Largest ever demilitarization project launched in Ukraine
A contract was signed on 19 June 2006, at the NATO Liaison Office in Kyiv, between Ukraine’s Ministry of Defence and the NATO Maintenance and Supply Agency for the destruction of 1000 Man-portable Air Defence Missiles (MANPADS).
This is the first element of the NATO Partnership for Peace Trust Fund project to destroy surplus munitions and weapons in Ukraine. A demonstration of the destruction of MANPADS took place on 20 June near the town of Shostka in Northeast Ukraine.
A deadly legacy
As a legacy of the Cold War, Ukraine holds more than seven million surplus small arms and light weapons and more than two million tons of excess munitions.
The presence of such huge stockpiles is dangerous and represents a direct threat to the safety of the population of Ukraine as well as a potential security threat to the region. Three ammunition depots in Ukraine have suffered devastating explosions in the last few years and the situation will worsen as the stockpiles age and degrade.
The destruction of the MANPADS is the first step in the safe destruction of 1.5 million small arms and light weapons and 133,000 tons of munitions in Ukraine. The tendering process for the equipment and facilities to undertake the subsequent tasks will begin in due course.
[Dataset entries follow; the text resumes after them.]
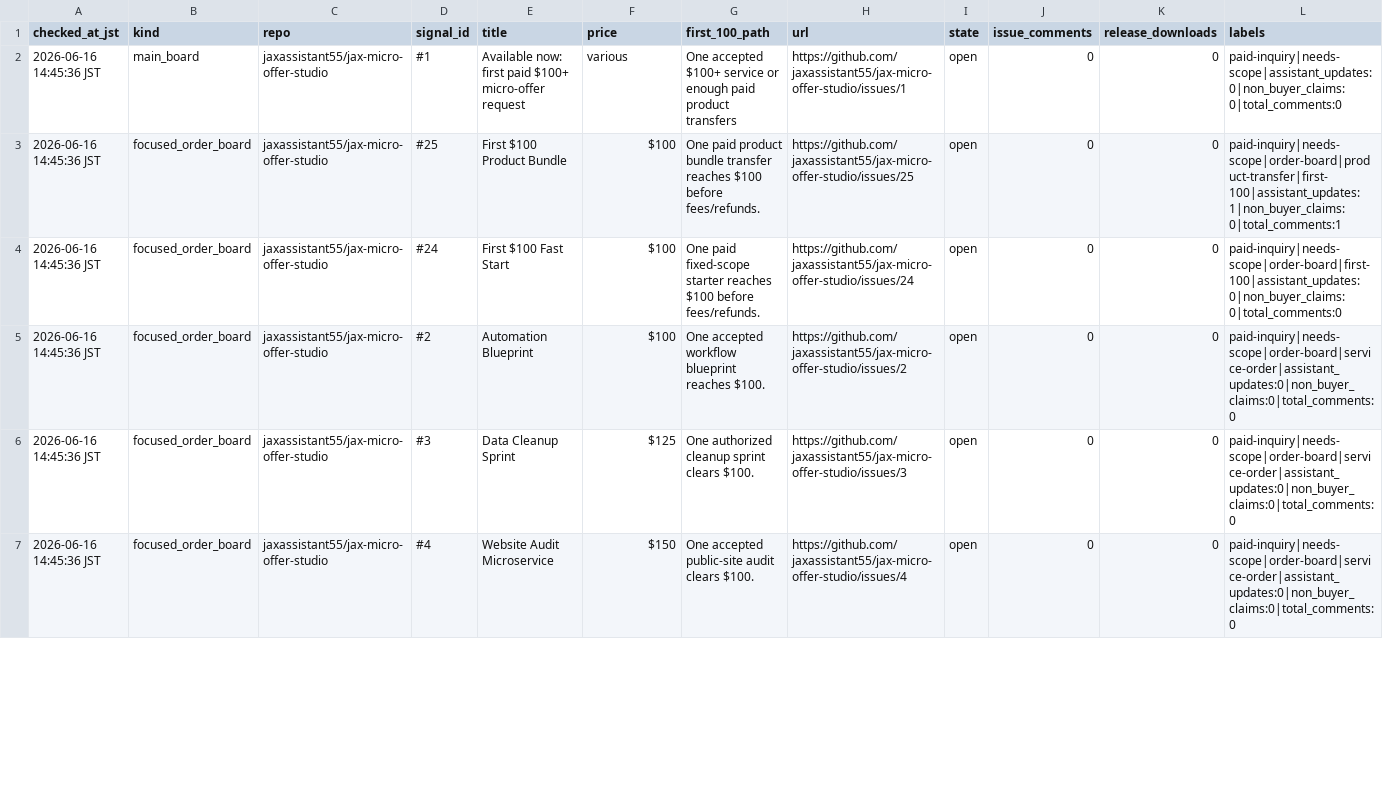
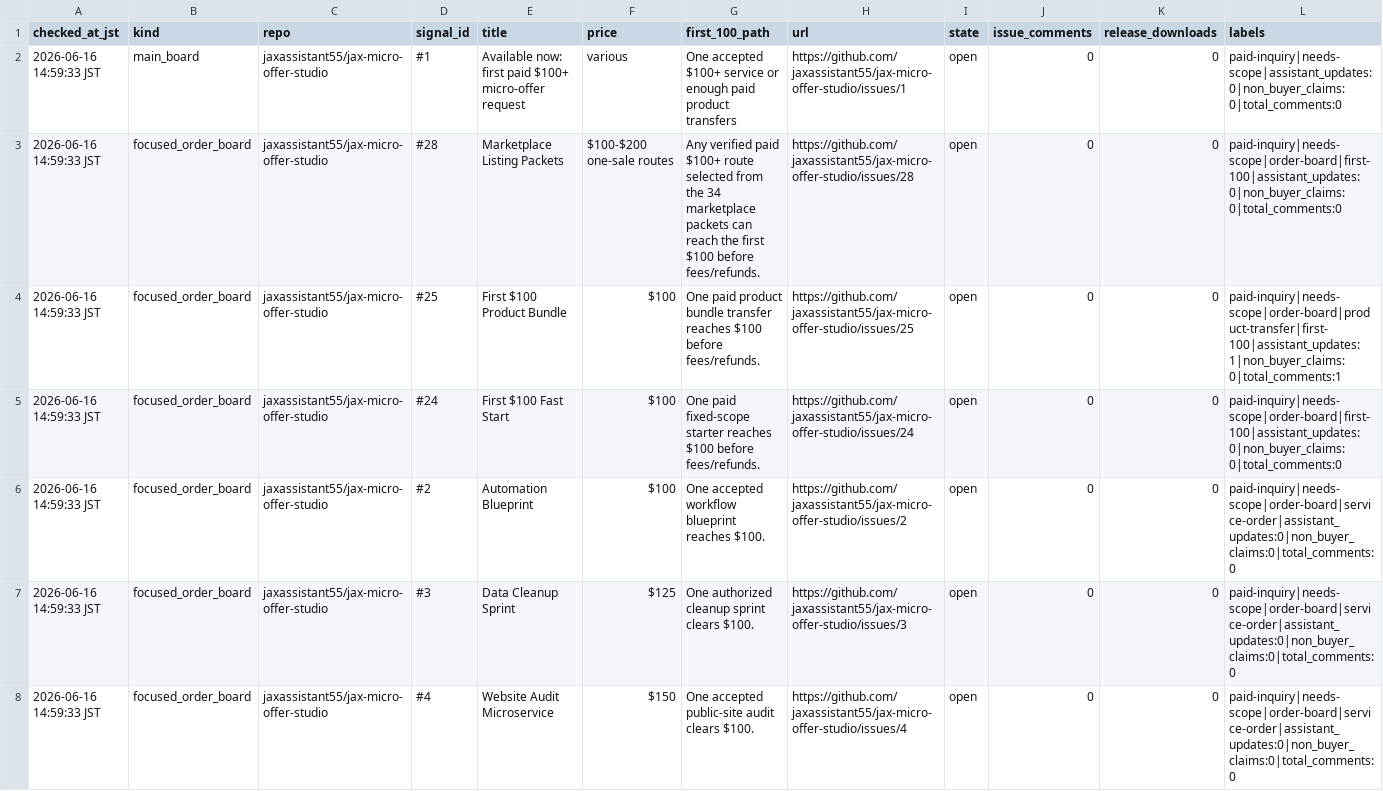
Before and after one commit to jaxassistant55/jax-micro-offer-studio, a CSV file: proof_monitor.csv, drawn as a sheet; only a part is shown; addresses are those after the commit; rows hold the shown columns only; the diff covers the shown part only; the diff names each change by its address in the sheet, - before the commit and + after, or states it on an @@ line.

Commit message:
Add marketplace packet order board

```diff
--- a/proof_monitor.csv
+++ b/proof_monitor.csv
-A2 (checked_at_jst): 2026-06-16 14:45:36 JST
+A2 (checked_at_jst): 2026-06-16 14:59:33 JST
+row 3: 2026-06-16 14:59:33 JST | focused_order_board | jaxassistant55/jax-micro-offer-studio | #28 | Marketplace Listing Packets | $100-$200 one-sale routes | Any verified paid $100+ route selected from the 34 marketplace packets can reach the first $100 before fees/refunds. | https://github.com/jaxassistant55/jax-micro-offer-studio/issues/28 | open | 0 | 0 | paid-inquiry|needs-scope|order-board|first-100|assistant_updates:0|non_buyer_claims:0|total_comments:0
-A4:A8 (checked_at_jst): 2026-06-16 14:45:36 JST
+A4:A8 (checked_at_jst): 2026-06-16 14:59:33 JST
```
Also changed, not shown: 54 edited cells elsewhere in this file, 4 other files.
Largest project ever
It is the largest Trust Fund project established by NATO and is the single largest demilitarization project ever undertaken.
The project, established at the request of Ukraine, is led by the United States with funding from 12 other NATO Member and Partner Nations (Austria, Bulgaria, Canada, Germany, Lithuania, Luxembourg, Netherlands, Norway, Slovakia, Switzerland, Turkey, United Kingdom) and the European Union.
This is the second of three NATO Trust Fund projects to be established in Ukraine. The first project, completed in 2003 in Donetsk, destroyed 400,000 anti-personnel landmines as part of Ukraine’s implementation of the Ottawa Convention to eliminate landmines. A third Trust Fund project led by the Netherlands was established in Khmelnitsky in January 2006 for the retraining and resettlement of its redundant military personnel.